**What you are asked to do:**
The records below are split into lines. How many of those lines contain the string "README"? Reply with the number only.

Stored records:
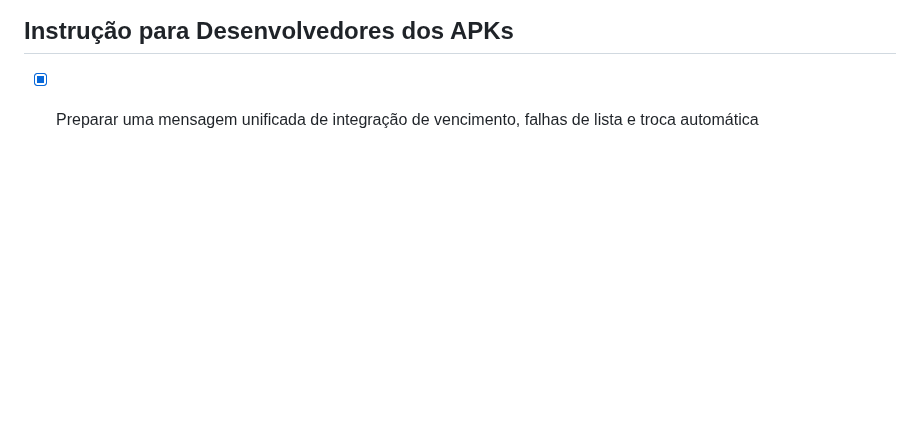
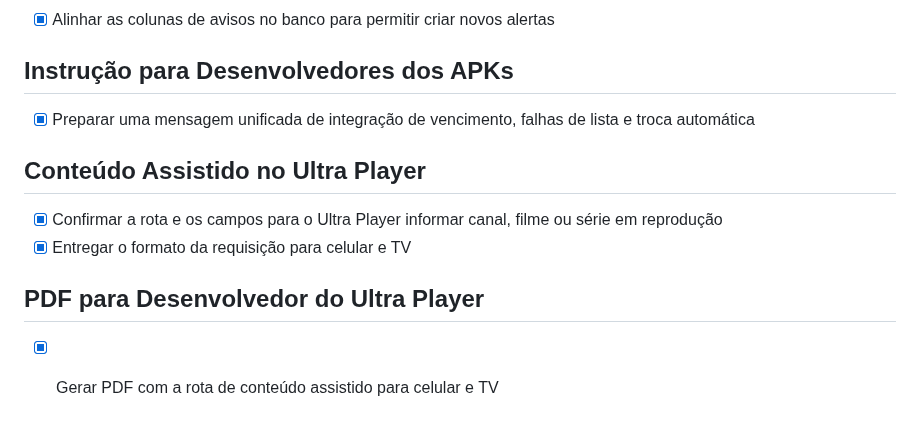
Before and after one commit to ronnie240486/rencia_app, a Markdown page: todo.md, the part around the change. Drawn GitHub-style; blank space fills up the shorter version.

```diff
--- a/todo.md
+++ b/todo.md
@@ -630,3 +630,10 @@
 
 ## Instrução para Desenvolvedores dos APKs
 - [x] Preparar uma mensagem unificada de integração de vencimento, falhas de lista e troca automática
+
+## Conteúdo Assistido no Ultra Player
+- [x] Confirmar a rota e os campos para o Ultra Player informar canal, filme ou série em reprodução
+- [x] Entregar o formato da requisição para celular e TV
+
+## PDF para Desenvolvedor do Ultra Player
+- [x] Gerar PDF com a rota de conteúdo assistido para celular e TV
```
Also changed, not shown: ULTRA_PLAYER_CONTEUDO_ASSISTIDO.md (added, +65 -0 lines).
---
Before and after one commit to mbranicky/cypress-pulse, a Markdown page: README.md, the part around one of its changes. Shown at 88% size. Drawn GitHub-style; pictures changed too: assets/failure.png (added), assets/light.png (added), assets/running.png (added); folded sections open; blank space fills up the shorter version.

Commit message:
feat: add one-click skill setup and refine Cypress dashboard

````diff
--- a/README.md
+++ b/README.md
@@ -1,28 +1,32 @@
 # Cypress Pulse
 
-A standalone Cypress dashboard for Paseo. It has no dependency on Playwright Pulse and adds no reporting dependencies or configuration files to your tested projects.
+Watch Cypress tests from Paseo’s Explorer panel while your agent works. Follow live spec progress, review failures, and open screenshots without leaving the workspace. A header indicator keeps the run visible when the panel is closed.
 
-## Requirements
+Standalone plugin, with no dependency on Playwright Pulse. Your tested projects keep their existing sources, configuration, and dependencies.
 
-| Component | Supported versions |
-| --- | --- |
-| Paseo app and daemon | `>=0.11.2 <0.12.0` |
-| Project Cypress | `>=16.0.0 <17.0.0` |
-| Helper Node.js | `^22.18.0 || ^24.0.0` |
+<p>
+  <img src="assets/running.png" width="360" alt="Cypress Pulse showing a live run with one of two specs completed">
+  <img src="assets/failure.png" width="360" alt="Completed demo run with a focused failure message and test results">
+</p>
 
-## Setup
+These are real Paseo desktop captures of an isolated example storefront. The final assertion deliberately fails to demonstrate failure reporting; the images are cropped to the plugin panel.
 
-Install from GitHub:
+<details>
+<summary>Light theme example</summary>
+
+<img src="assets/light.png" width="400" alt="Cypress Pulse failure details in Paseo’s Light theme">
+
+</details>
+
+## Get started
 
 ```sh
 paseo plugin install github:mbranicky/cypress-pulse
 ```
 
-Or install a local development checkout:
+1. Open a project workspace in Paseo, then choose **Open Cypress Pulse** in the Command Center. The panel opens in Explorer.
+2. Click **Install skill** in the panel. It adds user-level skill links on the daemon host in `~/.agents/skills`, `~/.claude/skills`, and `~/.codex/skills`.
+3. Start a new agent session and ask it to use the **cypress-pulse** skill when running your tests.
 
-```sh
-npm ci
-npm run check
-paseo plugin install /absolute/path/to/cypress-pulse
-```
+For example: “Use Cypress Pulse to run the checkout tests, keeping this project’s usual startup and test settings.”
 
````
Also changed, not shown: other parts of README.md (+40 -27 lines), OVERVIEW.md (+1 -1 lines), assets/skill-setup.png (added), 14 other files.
...
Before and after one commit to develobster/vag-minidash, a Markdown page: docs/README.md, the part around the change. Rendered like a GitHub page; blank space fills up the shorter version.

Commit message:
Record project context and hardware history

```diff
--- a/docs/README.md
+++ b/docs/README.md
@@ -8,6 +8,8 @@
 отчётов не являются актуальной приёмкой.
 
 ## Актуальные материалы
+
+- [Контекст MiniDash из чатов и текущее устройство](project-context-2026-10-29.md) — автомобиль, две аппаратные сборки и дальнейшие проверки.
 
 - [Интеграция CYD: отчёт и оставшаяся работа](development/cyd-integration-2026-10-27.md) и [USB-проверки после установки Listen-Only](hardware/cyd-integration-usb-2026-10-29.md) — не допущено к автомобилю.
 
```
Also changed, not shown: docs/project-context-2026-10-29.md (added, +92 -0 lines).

**Result of the exercise:**
7